Facility Services are currently overseeing the construction of phase two, which connects at the Fine Arts Building and intersects at both Science Drive and Arts Drive, then ends close to the pond near the east end of campus.
Right now the only part of phase two that has yet to be finished is the section between Science and Arts Drive. Twining says that they are waiting for the completion of the Gateway Signage on Burnett Lawn so that they can proceed with the rest of the path.
Once phase two is finished Facility Services will move on to the final phase of the project.
Phase two will focus on linking the pathway at the Student Union Building, along Library Drive, to the existing path near the greenhouse and pond.
Twining mentions that Armstrong has yet to receive an award from TE for phase three, but plans to reapply sometime in the future.
Funding is not the only problem with phase three.

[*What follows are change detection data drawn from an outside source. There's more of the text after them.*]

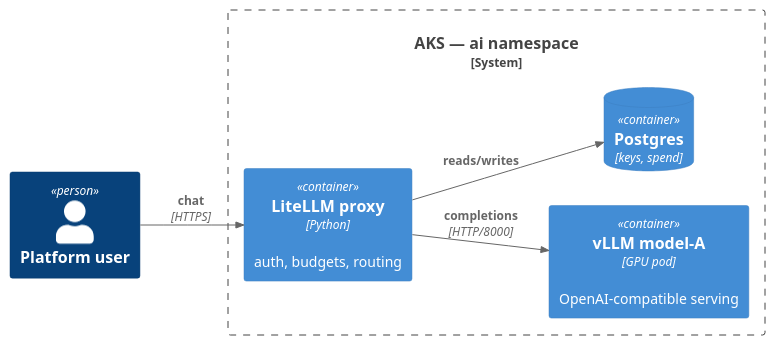
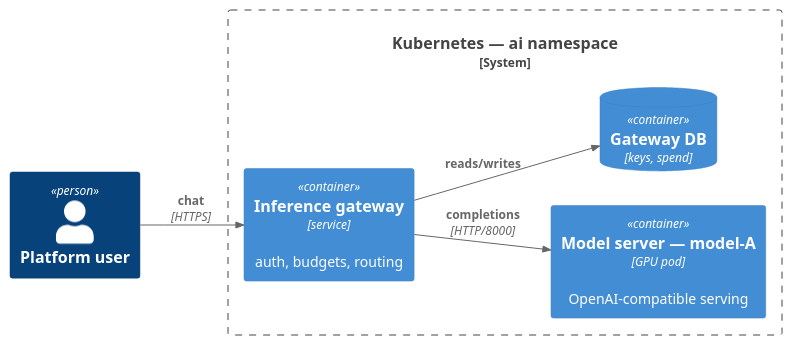
Before and after one commit to KSriki/agent-harness-template: the second of 3 diagrams in skills/architecture-diagrams/SKILL.md, drawn with PlantUML. The commit also changed other lines of this file and 41 other files, not shown here.

````diff
--- a/skills/architecture-diagrams/SKILL.md
+++ b/skills/architecture-diagrams/SKILL.md
@@ -103,15 +103,15 @@
 ```plantuml
 @startuml
 !include lib/C4_Container.puml
 LAYOUT_LEFT_RIGHT()
 Person(user, "Platform user")
-System_Boundary(aks, "AKS — ai namespace") {
-  Container(litellm, "LiteLLM proxy", "Python", "auth, budgets, routing")
-  Container(vllm, "vLLM model-A", "GPU pod", "OpenAI-compatible serving")
-  ContainerDb(pg, "Postgres", "keys, spend")
+System_Boundary(cluster, "Kubernetes — ai namespace") {
+  Container(gw, "Inference gateway", "service", "auth, budgets, routing")
+  Container(ms, "Model server — model-A", "GPU pod", "OpenAI-compatible serving")
+  ContainerDb(db, "Gateway DB", "keys, spend")
 }
-Rel(user, litellm, "chat", "HTTPS")
-Rel(litellm, vllm, "completions", "HTTP/8000")
-Rel(litellm, pg, "reads/writes")
+Rel(user, gw, "chat", "HTTPS")
+Rel(gw, ms, "completions", "HTTP/8000")
+Rel(gw, db, "reads/writes")
 @enduml
 ```
````
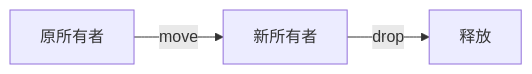
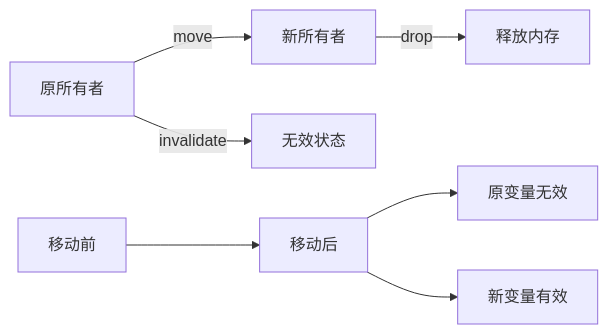
Before and after one commit to martin-ly/rust-lang: the fourth of 4 diagrams in formal_rust/refactor/01_core_theory/04_ownership_system/01_ownership_theory.md, drawn with Mermaid. The commit also changed other lines of this file and 6 other files, not shown here.

````diff
--- a/formal_rust/refactor/01_core_theory/04_ownership_system/01_ownership_theory.md
+++ b/formal_rust/refactor/01_core_theory/04_ownership_system/01_ownership_theory.md
@@ -293,5 +763,10 @@
-  ```mermaid
-  graph LR
+```mermaid
+graph LR
     A[原所有者] -- move --> B[新所有者]
-    B -- drop --> C[释放]
-  ```
+    A -- invalidate --> C[无效状态]
+    B -- drop --> D[释放内存]
+    
+    E[移动前] --> F[移动后]
+    F --> G[原变量无效]
+    F --> H[新变量有效]
+```
````
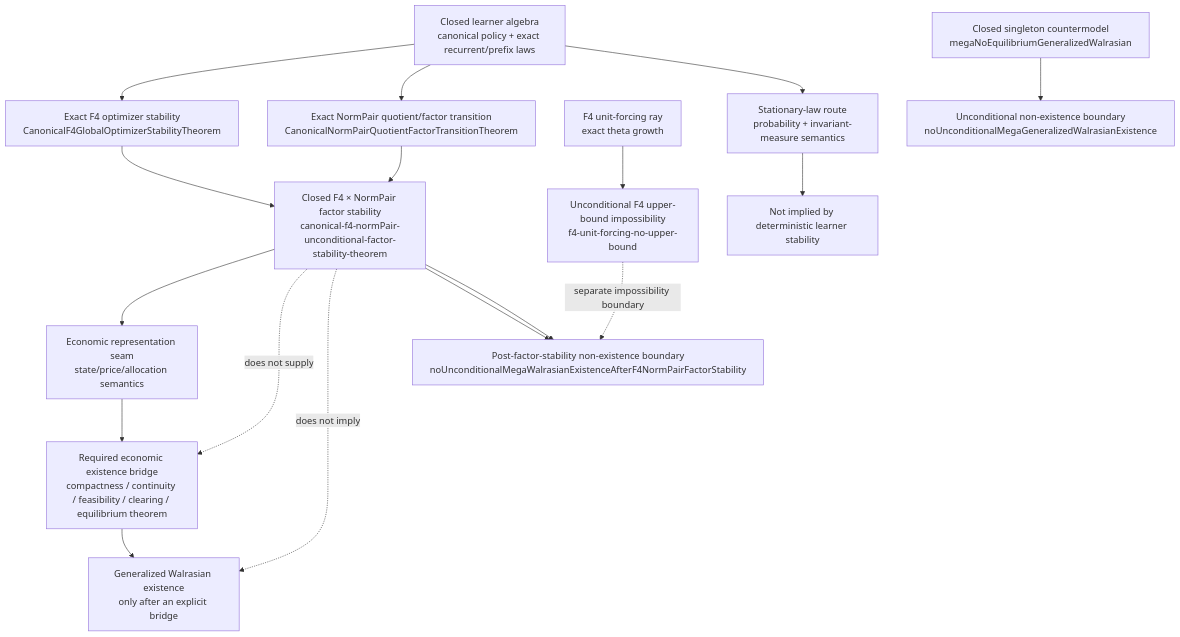
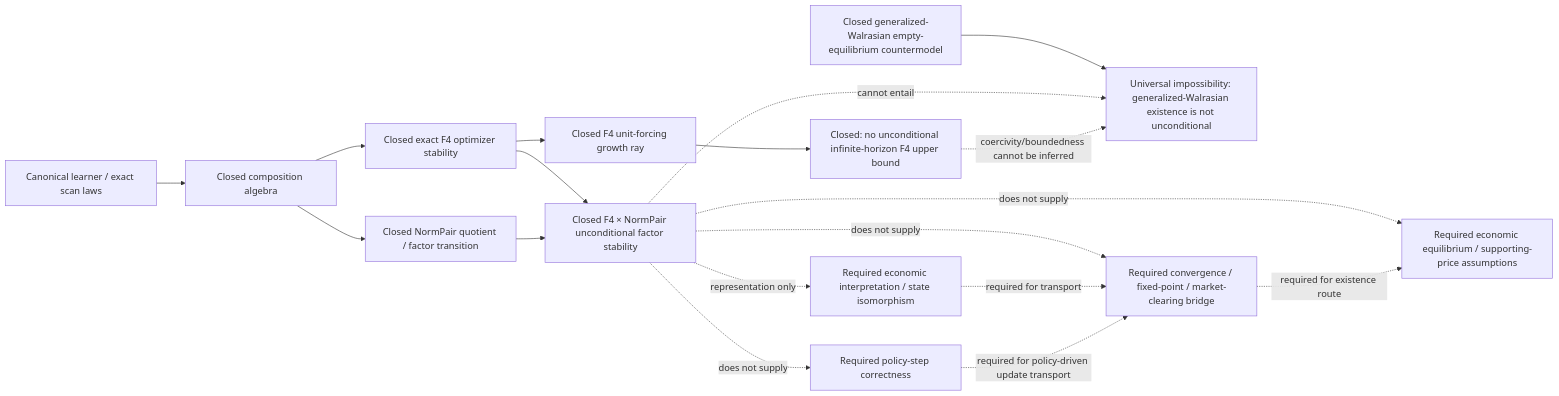
The diagram in .ci/discovery/f4-normpair-economic-unconditionality.mmd (JohnChristianD/Actions), drawn with Mermaid before and after one commit.

Commit message:
Refresh F4 NormPair economic boundary graph with closed core and condition gates

```diff
--- a/.ci/discovery/f4-normpair-economic-unconditionality.mmd
+++ b/.ci/discovery/f4-normpair-economic-unconditionality.mmd
@@ -1,32 +1,31 @@
-flowchart TD
-  A["Closed learner algebra<br/>canonical policy + exact recurrent/prefix laws"]
-  B["Exact F4 optimizer stability<br/>CanonicalF4GlobalOptimizerStabilityTheorem"]
-  C["Exact NormPair quotient/factor transition<br/>CanonicalNormPairQuotientFactorTransitionTheorem"]
-  D["Closed F4 × NormPair factor stability<br/>canonical-f4-normPair-unconditional-factor-stability-theorem"]
-  E["F4 unit-forcing ray<br/>exact theta growth"]
-  F["Unconditional F4 upper-bound impossibility<br/>f4-unit-forcing-no-upper-bound"]
-  G["Economic representation seam<br/>state/price/allocation semantics"]
-  H["Required economic existence bridge<br/>compactness / continuity / feasibility / clearing / equilibrium theorem"]
-  I["Generalized Walrasian existence<br/>only after an explicit bridge"]
-  J["Closed singleton countermodel<br/>megaNoEquilibriumGeneralizedWalrasian"]
-  K["Unconditional non-existence boundary<br/>noUnconditionalMegaGeneralizedWalrasianExistence"]
-  L["Post-factor-stability non-existence boundary<br/>noUnconditionalMegaWalrasianExistenceAfterF4NormPairFactorStability"]
-  M["Stationary-law route<br/>probability + invariant-measure semantics"]
-  N["Not implied by deterministic learner stability"]
+flowchart LR
+  L["Canonical learner / exact scan laws"]
+  C["Closed composition algebra"]
+  F4["Closed exact F4 optimizer stability"]
+  Q["Closed NormPair quotient / factor transition"]
+  U["Closed F4 × NormPair unconditional factor stability"]
+  G["Closed F4 unit-forcing growth ray"]
+  B["Closed: no unconditional infinite-horizon F4 upper bound"]
+  W["Closed generalized-Walrasian empty-equilibrium countermodel"]
+  N["Universal impossibility: generalized-Walrasian existence is not unconditional"]
 
-  A --> B
-  A --> C
-  B --> D
-  C --> D
-  D --> G
-  G --> H
-  H --> I
-  D -. "does not supply" .-> H
-  D -. "does not imply" .-> I
-  D --> L
-  J --> K
-  D --> L
-  E --> F
-  F -. "separate impossibility boundary" .-> L
-  A --> M
-  M --> N
+  R1["Required economic interpretation / state isomorphism"]
+  R2["Required policy-step correctness"]
+  R3["Required convergence / fixed-point / market-clearing bridge"]
+  R4["Required economic equilibrium / supporting-price assumptions"]
+
+  L --> C --> F4
+  C --> Q
+  F4 --> U
+  Q --> U
+  F4 --> G --> B
+  U -. representation only .-> R1
+  U -. does not supply .-> R2
+  U -. does not supply .-> R3
+  U -. does not supply .-> R4
+  R1 -. required for transport .-> R3
+  R2 -. required for policy-driven update transport .-> R3
+  R3 -. required for existence route .-> R4
+  W --> N
+  U -. cannot entail .-> N
+  B -. coercivity/boundedness cannot be inferred .-> N
```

Twining said that Facility Services will have to address the issue of traffic flow along Library Drive before they can even begin construction on the rest of the path.
Even though the overall project has yet to be completed, students are already making use of the pathway. Alex Martinez is a sophomore and a member of Armstrong State University’s Cross Country Team and runs on the path at least twice a week with his teammates.
Martinez said the issue of having to find other sidewalks to connect him to the other parts of the path, but is appreciative of having this addition to campus. “The bike path benefits my team and I, especially on rainy days, as we try not to run in the grass to avoid injury from slipping.” Martinez said, “The bike path [also] gives us support for our footing.”
The cost for phase one and two is estimated to be around $965,000 with TE contributing $700,000 in grant money, leaving Armstrong to cover to rest.
There is no word yet on how much the final phase will cost. In Georgia, the TE grants are awarded once every two years.
Facility Services will have to wait until 2015 before they can reapply for funding, setting the completion date for the bike path to no earlier than 2016.